Importantly, Haas said, the newly reached agreements spell out that water conserved through a demand management program could be used only for purposes of complying with a 1922 river compact between upper and lower basin states. It wouldn't be subject to releases from Powell under the language of an interim agreement reached in 2007 that seeks to balance water levels between Powell and Lake Mead downstream.
Haas said it took heavy negotiations to obtain that assurance.
"I think that we were successful in that regard in terms of getting that concession from the Lower Basin," she said.
The Upper Colorado River Commission is an interstate agency that administers water from the river to Wyoming, Colorado, Utah and New Mexico, and works to ensure water is released to Lower Basin states and Mexico under the 1922 compact.
Thanks to a drought of nearly 20 years and the 2007 interim guidelines that don't expire until 2026, Upper Basin states are trying to take steps to keep water levels in Lake Powell from falling so low the reservoir is unable to send water downstream to meet the 1922 compact terms and continue producing hydropower. Failure to comply with the 1922 agreement would result in a compact call curtailing water use in Upper Basin states.
The recently released draft agreements, which officials say will require federal enabling legislation, include a drought contingency plan for Upper Basin states and another for Lower Basin states.
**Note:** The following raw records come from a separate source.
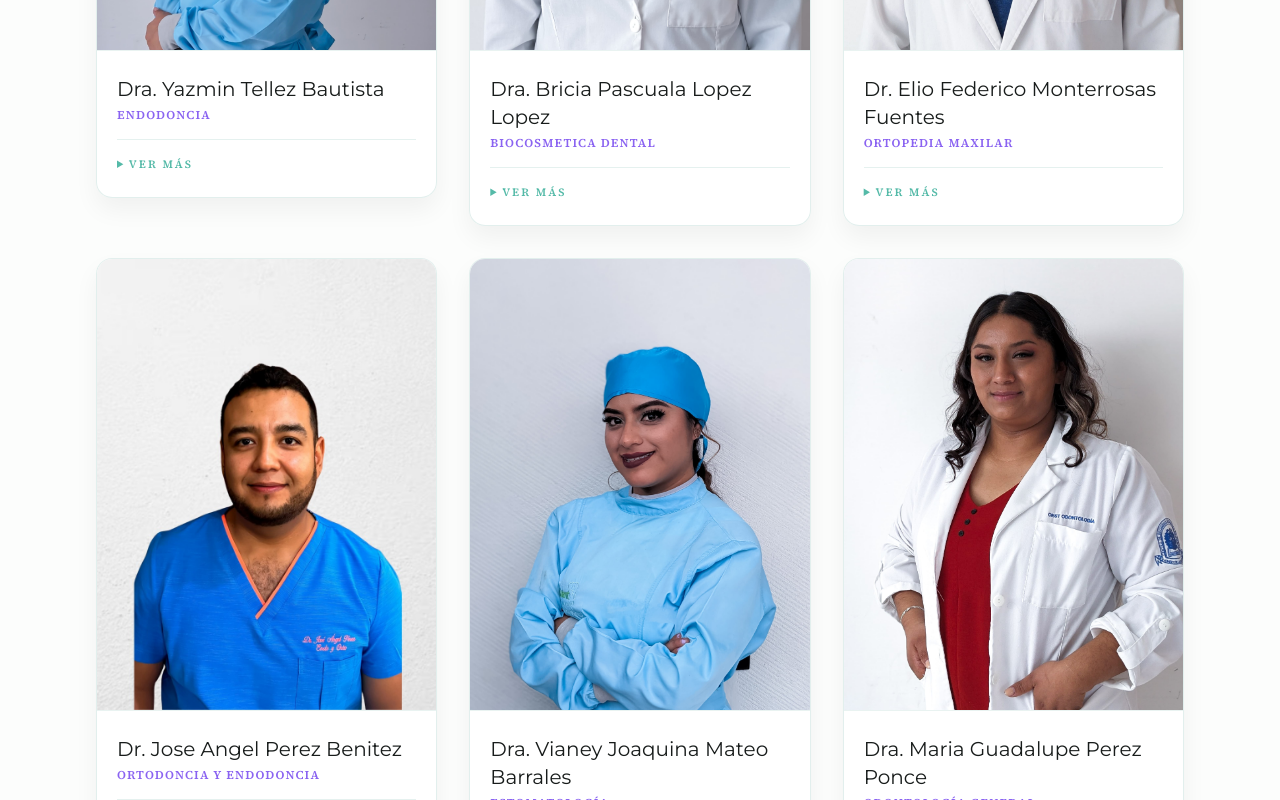
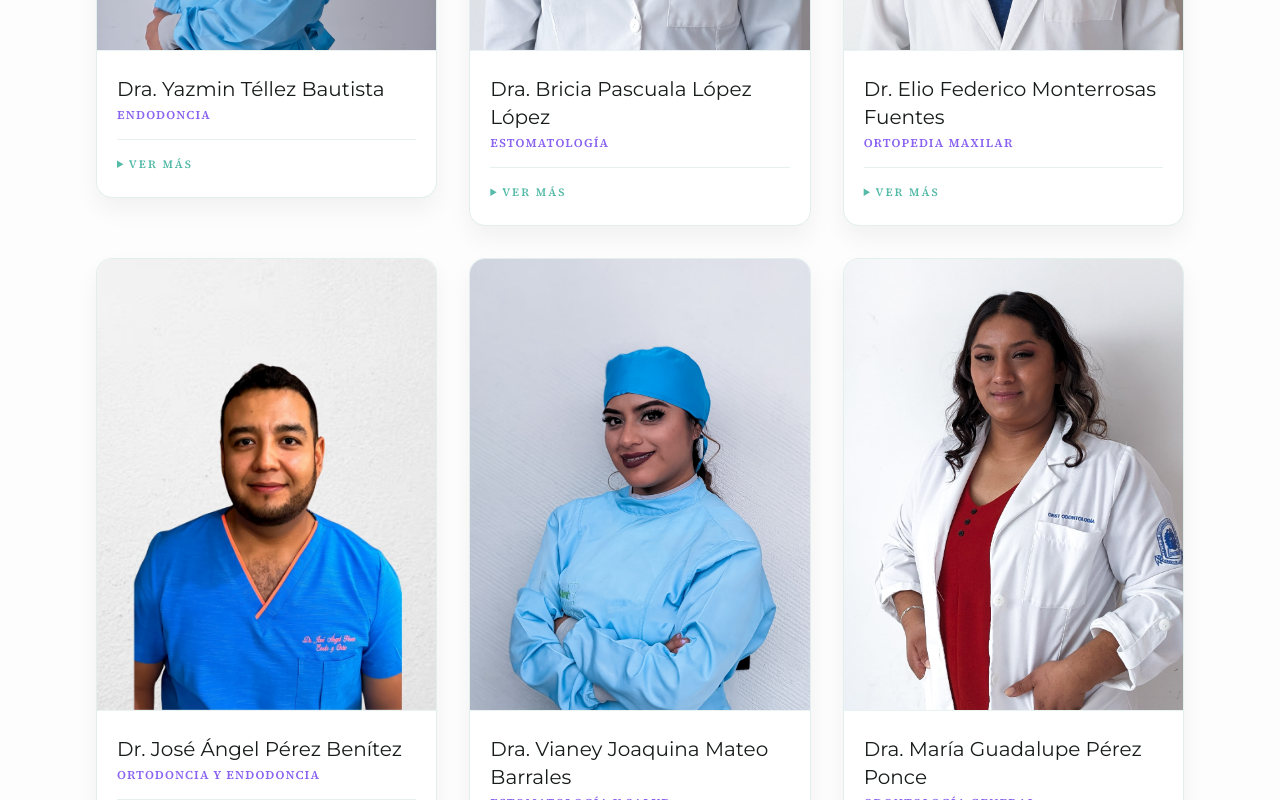
Before and after one commit to Esdras160/felizdentpage, a Next.js app: page /dentistas in a window 1280 px wide. Shown: the part 1480-2280 px from the top of the page. Built offline with nearby package versions, Linux system fonts and the light colour scheme.

Commit message:
especialistas

```diff
--- a/app/dentistas/page.tsx
+++ b/app/dentistas/page.tsx
@@ -6,6 +6,8 @@ type DentistProfile = {
   education: string[];
   detailsTitle?: string;
   details?: string[];
+  details2Title?: string;
+  details2?: string[];
   image: string;
   specialty?: string;
 };
@@ -30,67 +32,86 @@ const DENTISTS: DentistProfile[] = [
     image: "/images/especialistas/fotodefecto.png",
   },
   {
-    name: "Dra. Maria Elena Rodriguez Alvarez",
+    name: "Dra. María Elena Rodríguez Álvarez",
     role: "Estomatología",
     specialty: "Estomatología Pediátrica",
     education: [
-      "Lic. en Estomatologia, Benemerita Universidad Autonoma de Puebla (1998-2002).",
-      "Especialidad en Estomatologia Pediatrica, Instituto Nacional de Pediatria, Mexico D.F. (2008-2010).",
+      "Lic. en Estomatología, Benemérita Universidad Autónoma de Puebla (1998-2002).",
+      "Especialidad en Estomatología Pediátrica, Instituto Nacional de Pediatría, México D.F. (2008-2010).",
     ],
-    detailsTitle: "Experiencia",
+    detailsTitle: "Nivel académico",
     details: [
-      "2010 a la fecha: Estomatologa Pediatra Clinico en Risu Clinica Dental.",
-      "Enero 2011 - Junio 2014: Estomatologa Pediatra Clinico en Hospital Universitario de Puebla.",
-      "Junio 2015 - Diciembre 2019: Gestora de Seguro Popular, Regimen Estatal de Proteccion Social en Salud.",
-      "Agosto 2021 - Junio 2022: Profesora en CESES (modalidad en linea).",
+      "Lic. en Estomatología, Benemérita Universidad Autónoma de Puebla (1998-2002).",
+      "Especialidad en Estomatología Pediátrica, Instituto Nacional de Pediatría, México D.F. (2008-2010).",
+    ],
+    details2Title: "Experiencia",
+    details2: [
+      "2010 a la fecha: Estomatóloga Pediatra · Clínico · Risu Clínica Dental.",
+      "Enero 2011 – Junio 2014: Estomatóloga Pediatra · Clínico · Hospital Universitario de Puebla.",
+      "Junio 2015 – Diciembre 2019: Gestora de Seguro Popular · Operativo · Régimen Estatal de Protección Social en Salud.",
+      "Agosto 2021 – Junio 2022: Profesora en Centro de Investigación y Estudios Superiores en Estomatología y Salud S.C. (CESES), modalidad en línea.",
     ],
     image: "/images/especialistas/fotodefecto.png",
   },
   {
-    name: "Dra. Isabel Chavez",
+    name: "Dra. Isabel Chávez",
     role: "Estomatología",
     specialty: "Estomatología Pediátrica",
     education: [
-      "Lic. en Estomatologia, Benemerita Universidad Autonoma de Puebla (2002-2006).",
-      "Especialidad en Estomatologia Pediatrica, Hospital para el Nino Poblano (2009-2011).",
+      "Lic. en Estomatología, Benemérita Universidad Autónoma de Puebla (2002-2006).",
+      "Especialidad en Estomatología Pediátrica, Hospital para el Niño Poblano (2009-2011).",
     ],
-    detailsTitle: "Diplomados",
+    detailsTitle: "Nivel académico",
     details: [
-      "Diplomado en Investigacion Clinica, Benemerita Universidad Autonoma de Puebla (2009-2010, 240 horas).",
-      "Diplomado de Ortopedia Maxilar con Aplicacion Clinica, BUAP Campus Tehuacan (2019-2021).",
-      "Diplomado de Actualizacion en Ortopedia y Odontopediatria, Desarrollo Especializado con Nuevas Tecnicas (2021-2022).",
+      "Lic. en Estomatología, Benemérita Universidad Autónoma de Puebla (2002-2006).",
+      "Especialidad en Estomatología Pediátrica, Hospital para el Niño Poblano (2009-2011).",
+    ],
+    details2Title: "Diplomados",
+    details2: [
+      "Diplomado en Investigación Clínica, Benemérita Universidad Autónoma de Puebla (2009-2010, 240 horas).",
+      "Diplomado de Ortopedia Maxilar con Aplicación Clínica, Benemérita Universidad Autónoma de Puebla, Campus Tehuacán (2019-2021).",
+      "Diplomado de Actualización en Ortopedia y Odontopediatría, Desarrollo Especializado con Nuevas Técnicas de Actualización (2021-2022).",
     ],
     image: "/images/especialistas/dentistaIsabel.jpg",
   },
   {
-    name: "Dra. Yazmin Tellez Bautista",
+    name: "Dra. Yazmin Téllez Bautista",
     role: "Estomatología",
     specialty: "Endodoncia",
     education: [
-      "Lic. en Estomatologia, Benemerita Universidad Autonoma de Puebla (1998-2003).",
-      "Especialidad en Endodoncia, Centro Mexicano en Estomatologia (2009-2011).",
+      "Lic. en Estomatología, Benemérita Universidad Autónoma de Puebla (1998-2003).",
+      "Especialidad en Endodoncia, Centro Mexicano en Estomatología (2009-2011).",
     ],
-    detailsTitle: "Diplomados",
+    detailsTitle: "Nivel académico",
     details: [
-      "Diplomado de Medicina Interna en Estomatologia, BUAP (2012-2013).",
-      "Diplomado en Diagnostico y Tratamientos Basicos Periodontales, BUAP (abril 2015-febrero 2016).",
-      "Diplomado en Odontologia Estetica y Restauradora, Colegio Dental del Estado de Mexico (2022).",
-      "Diplomado en Cirugia Plastica Periodontal, Colegio de Actualizacion Profesional Tepeaca (2024).",
+      "Lic. en Estomatología, Benemérita Universidad Autónoma de Puebla (1998-2003).",
+      "Especialidad en Endodoncia, Centro Mexicano en Estomatología (2009-2011).",
+    ],
+    details2Title: "Diplomados",
+    details2: [
+      "Diplomado de Medicina Interna en Estomatología, Benemérita Universidad Autónoma de Puebla (2012-2013).",
+      "Diplomado en Diagnóstico y Tratamientos Básicos Periodontales, Benemérita Universidad Autónoma de Puebla (abril 2015 – febrero 2016).",
+      "Diplomado en Odontología Estética y Restauradora, Colegio Dental del Estado de México, A.C. (2022).",
+      "Diplomado en Cirugía Plástica Periodontal, Colegio de Actualización Profesional Tepeaca (2024).",
     ],
     image: "/images/especialistas/dentistaYazmin.jpg",
   },
   {
-    name: "Dra. Bricia Pascuala Lopez Lopez",
+    name: "Dra. Bricia Pascuala López López",
     role: "Estomatología",
-    specialty: "Biocosmetica Dental",
+    specialty: "Estomatología",
     education: [
-      "Lic. en Estomatologia, Benemerita Universidad Autonoma de Puebla (2008-2013).",
+      "Lic. en Estomatología, Benemérita Universidad Autónoma de Puebla (2008-2013).",
     ],
-    detailsTitle: "Diplomados",
+    detailsTitle: "Nivel académico",
     details: [
-      "Diplomado de Medicina Interna en Estomatologia, avalada por BUAP (2019-2020).",
-      "Diplomado de Biocosmetica Dental, Colegio de Actualizacion de Tepeaca (octubre 2021-septiembre 2022).",
-      "Diplomado en Prostodoncia Total, Colegio de Actualizacion de Tepeaca (noviembre 2022-junio 2023).",
+      "Lic. en Estomatología, Benemérita Universidad Autónoma de Puebla (2008-2013).",
+    ],
+    details2Title: "Diplomados",
+    details2: [
+      "Diplomado de Medicina Interna en Estomatología, avalado por la Benemérita Universidad Autónoma de Puebla (2019-2020).",
+      "Diplomado de Biocosmética Dental, Colegio de Actualización de Tepeaca (octubre 2021 – septiembre 2022).",
+      "Diplomado en Prostodoncia Total, Colegio de Actualización de Tepeaca (noviembre 2022 – junio 2023).",
     ],
     image: "/images/especialistas/dentistaBricia.jpg",
   },
@@ -99,94 +120,120 @@ const DENTISTS: DentistProfile[] = [
     role: "Estomatología",
     specialty: "Ortopedia Maxilar",
     education: [
-      "Lic. en Estomatologia, Benemerita Universidad Autonoma de Puebla (1998-2003).",
-      "Especialidad en Ortopedia, Universidad Nacional Autonoma de Mexico (2009-2011).",
+      "Lic. en Estomatología, Benemérita Universidad Autónoma de Puebla (1998-2003).",
+      "Especialidad en Ortopedia, Universidad Nacional Autónoma de México (UNAM) (2009-2011).",
+    ],
+    detailsTitle: "Nivel académico",
+    details: [
+      "Lic. en Estomatología, Benemérita Universidad Autónoma de Puebla (1998-2003).",
+      "Especialidad en Ortopedia, Universidad Nacional Autónoma de México (UNAM) (2009-2011).",
     ],
     image: "/images/especialistas/dentistaElio.jpg",
   },
   {
-    name: "Dr. Jose Angel Perez Benitez",
+    name: "Dr. José Ángel Pérez Benítez",
     role: "Estomatología",
     specialty: "Ortodoncia y Endodoncia",
     education: [
-      "Lic. en Estomatologia, Universidad Mexico Americana del Golfo, Puebla (2011-2015).",
-      "Especialidad en Endodoncia, Centro Mexicano en Estomatologia (2016-2018).",
+      "Lic. en Estomatología, Universidad México Americana del Golfo, Puebla (2011-2015).",
+      "Especialidad en Endodoncia, Centro Mexicano en Estomatología (2016-2018).",
+      "Especialidad en Ortodoncia, Centro Universitario Interamericano del Pacífico (CEUNI), Plantel Golfo Centro, Heroica Puebla de Zaragoza (2019-2021).",
     ],
-    detailsTitle: "Nivel academico",
+    detailsTitle: "Nivel académico",
     details: [
-      "Lic. en Estomatologia, Universidad Mexico Americana del Golfo, Puebla (2011-2015).",
-      "Especialidad en Endodoncia, Centro Mexicano en Estomatologia (2016-2018).",
-      "Especialidad en Ortodoncia, Centro Universitario Interamericano del Pacifico (2019-2021).",
+      "Lic. en Estomatología, Universidad México Americana del Golfo, Puebla (2011-2015).",
+      "Especialidad en Endodoncia, Centro Mexicano en Estomatología (2016-2018).",
+      "Especialidad en Ortodoncia, Centro Universitario Interamericano del Pacífico (CEUNI), Plantel Golfo Centro, Heroica Puebla de Zaragoza (2019-2021).",
     ],
     image: "/images/especialistas/dentistajoseAngel.jpg",
   },
   {
     name: "Dra. Vianey Joaquina Mateo Barrales",
     role: "Estomatología",
-    specialty: "Estomatología",
+    specialty: "Estomatología y Salud",
     education: [
-      "Lic. en Estomatologia y Salud, Centro de Investigacion y Estudios Superiores.",
+      "Lic. en Estomatología y Salud, Centro de Investigación y Estudios Superiores.",
     ],
-    detailsTitle: "Experiencia",
+    detailsTitle: "Nivel académico",
     details: [
-      "Servicio social en Clinica Particular Dental Dorada como auxiliar dental en diversas areas (2022-2023).",
-      "Trabajo en Dental Dorada como auxiliar en endodoncia, ortodoncia, rehabilitacion, cirugia bucal y recepcion (2023-2024).",
+      "Lic. en Estomatología y Salud, Centro de Investigación y Estudios Superiores.",
+    ],
+    details2Title: "Experiencia",
+    details2: [
+      "2022-2023: Servicio social en Clínica Particular Dental Dorada como auxiliar dental en diversas áreas odontológicas, incluyendo limpieza y desinfección de instrumental.",
+      "2023-2024: Auxiliar en Dental Dorada en áreas de Endodoncia, Ortodoncia, Rehabilitación, Cirugía Bucal y Recepción.",
     ],
     image: "/images/especialistas/dentistaVianey.jpg",
   },
   {
-    name: "Dra. Maria Guadalupe Perez Ponce",
+    name: "Dra. María Guadalupe Pérez Ponce",
     role: "Odontología",
     specialty: "Odontología General",
     education: [
-      "Lic. en Odontologia, Centro de Estudios Superiores de Tepeaca (2018-2023).",
+      "Lic. en Odontología, Centro de Estudios Superiores de Tepeaca (2018-2023).",
     ],
-    detailsTitle: "Experiencia",
+    detailsTitle: "Nivel académico",
     details: [
-      "OPPSS en Centro de Estudios Superiores de Tepeaca.",
-      "Uso de aparatologia de rayos X, profilaxis, educacion de higiene oral y restauraciones esteticas.",
+      "Lic. en Odontología, Centro de Estudios Superiores de Tepeaca (2018-2023).",
+    ],
+    details2Title: "Experiencia",
+    details2: [
+      "OPPSS realizado en Centro de Estudios Superiores de Tepeaca: uso de aparatología de rayos X, profilaxis, educación de higiene oral y restauraciones estéticas.",
     ],
     image: "/images/especialistas/dentistaMariaGuadalupe.jpg",
   },
   {
-    name: "Dra. Aylin Zayagos Fernandez",
+    name: "Dra. Aylin Zayagos Fernández",
     role: "Estomatología",
-    specialty: "Estomatología",
+    specialty: "Lic. en Estomatología",
     education: [
-      "Facultad de Estomatologia, Benemerita Universidad Autonoma de Puebla (2018-2024).",
+      "Lic. en Estomatología, Benemérita Universidad Autónoma de Puebla, Facultad de Estomatología (2018-2024).",
     ],
-    detailsTitle: "Experiencia",
+    detailsTitle: "Nivel académico",
     details: [
-      "Servicio social culminado en el periodo enero 2024-febrero 2025 en area de practica profesional con jornadas en diferentes comunidades.",
+      "Lic. en Estomatología, Benemérita Universidad Autónoma de Puebla, Facultad de Estomatología (2018-2024).",
+    ],
+    details2Title: "Experiencia",
+    details2: [
+      "Servicio social culminado en el periodo enero 2024 – febrero 2025, en área de práctica profesional con jornadas en diferentes comunidades.",
     ],
     image: "/images/especialistas/dentistaAylin.jpg",
   },
   {
-    name: "Dra. Salma Yenifer Rodriguez Camarillo",
+    name: "Dra. Salma Yenifer Rodríguez Camarillo",
     role: "Estomatología",
-    specialty: "Estomatología",
+    specialty: "Lic. en Estomatología",
     education: [
-      "Lic. en Estomatologia, Benemerita Universidad Autonoma de Puebla (2018-2023).",
+      "Lic. en Estomatología, Benemérita Universidad Autónoma de Puebla (2018-2023).",
     ],
-    detailsTitle: "Experiencia",
+    detailsTitle: "Nivel académico",
     details: [
-      "Servicio social en Clinica de Estomatologia del CRS.",
-      "Experiencia en cirugias periodontales y alargamiento de corona (2023-2024).",
+      "Lic. en Estomatología, Benemérita Universidad Autónoma de Puebla (2018-2023).",
+    ],
+    details2Title: "Experiencia",
+    details2: [
+      "Servicio social en Clínica de Estomatología del CRS.",
+      "Experiencia en cirugías periodontales: Alargamiento de Corona (2023-2024).",
     ],
     image: "/images/especialistas/dentistaSalma.jpg",
   },
   {
-    name: "Dra. Sandra Velazquez",
+    name: "Dra. Sandra Velázquez",
     role: "Estomatología",
     specialty: "Estomatología Pediátrica",
     education: [
-      "Lic. en Estomatologia, Benemerita Universidad Autonoma de Puebla (2013-2019).",
-      "Especialidad en Estomatologia Pediatrica, Hospital para el Nino Poblano (2023-2025).",
+      "Lic. en Estomatología, Benemérita Universidad Autónoma de Puebla (2013-2019).",
+      "Especialidad en Estomatología Pediátrica, Hospital para el Niño Poblano (2023-2025).",
     ],
-    detailsTitle: "Experiencia",
+    detailsTitle: "Nivel académico",
     details: [
-      "Consultorio | Asistente dental (febrero 2019, 3 meses): asistir en consulta, toma de radiografias periapicales, lavado y esterilizado de instrumental.",
-      "Consultorio | Asistente dental (mayo 2019, 1 mes): asistir en consulta, lavado y esterilizado de instrumental, toma de impresiones y vaciado de modelos.",
+      "Lic. en Estomatología, Benemérita Universidad Autónoma de Puebla (2013-2019).",
+      "Especialidad en Estomatología Pediátrica, Hospital para el Niño Poblano (2023-2025).",
+    ],
+    details2Title: "Experiencia",
+    details2: [
+      "Febrero 2019 (3 meses): Asistente dental – asistencia en consulta, toma de radiografías periapicales, lavado y esterilizado de instrumental.",
+      "Mayo 2019 (1 mes): Asistente dental – asistencia en consulta, lavado y esterilizado de instrumental, toma de impresiones y vaciado de modelos.",
     ],
     image: "/images/especialistas/dentistaSandra.jpg",
   },
@@ -232,6 +279,16 @@ export default function DentistasPage() {
                               <p key={item} className="text-on-surface-variant text-xs leading-relaxed font-light">• {item}</p>
                             ))}
                           </div>
+                          {dentist.details2 && dentist.details2.length > 0 && (
+                            <>
+                              <h3 className="text-on-background mt-4 mb-3 text-xs font-semibold tracking-widest uppercase">{dentist.details2Title || "Experiencia"}</h3>
+                              <div className="space-y-2">
+                                {dentist.details2.map((item) => (
+                                  <p key={item} className="text-on-surface-variant text-xs leading-relaxed font-light">• {item}</p>
+                                ))}
+                              </div>
+                            </>
+                          )}
                         </div>
                       </details>
                     )}
```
A key aspect of the Upper Basin plan entails possible implementation of a demand management program if agreement can be reached between Upper Basin states.
The Colorado River District, a 15-county Western Slope entity, has been concerned that addressing the storage element now might pave the way for demand management before proper discussion has taken place on what parameters such a program should have. The district fears that demand management could end up primarily targeting West Slope agriculture. It wants any program to be limited to voluntary, temporary and compensated measures, with the impacts borne equally across varying regions of the state and water users.
The Colorado Water Conservation Board has directed its staff to develop a draft policy guiding development of any demand management program in the state.
"It will be voluntary, compensated and temporary," CWCB board member Steve Anderson, also general manager of the Uncompahgre Valley Water Users Association, said at Tuesday's forum.
"… I believe that a policy will be established that will allay the concerns that we've heard."
Haas said a key consideration will be how to pay for a compensated program. An Upper Basin pilot demand management program conserved some 22,000 acre-feet of water at a cost of about $4.5 million through 2017, according to a report released earlier this year.
Haas called that "an expensive endeavor." She said a demand management program would need to conserve 200,000 to 500,000 acre feet of water to make a difference, and questions surround how to fund that.
"That's going to be a big discussion, something that we're going to have to embark on, I think, right away," she said.
Andy Mueller, general manager of the Colorado River District, pointed to potential funding sources that could include state and federal funding, and contributions from Lower Basin states and from nongovernmental organizations.
“There is uncertainty” regarding funding, he said. “We have a lot of work to do.”
Robinson likewise called funding a big issue but he called the recently reached suite of proposed agreements “a huge win” for the Upper Basin.
“We gain storage essentially for free if it comes to pass,” he said.
As for what a demand management program would consist of, “it’s not spelled out as a recipe,” he said. “That’s up to the stakeholders to develop that recipe.”
Haas said she has been encouraged over the course of negotiations with Lower Basin states that they have begun to acknowledge what’s described as a structural deficit involving overuse of the Colorado River by downstream states. She believes that will benefit Upper Basin states when it comes to future water negotiations.
She also has been happy to see California be willing to agree to water-use reductions under the Lower Basin drought contingency plan, whereas in the past such reductions in the Lower Basin fell on the backs of just Arizona and Nevada, she said.
“I think that bodes well in terms of the future,” she said.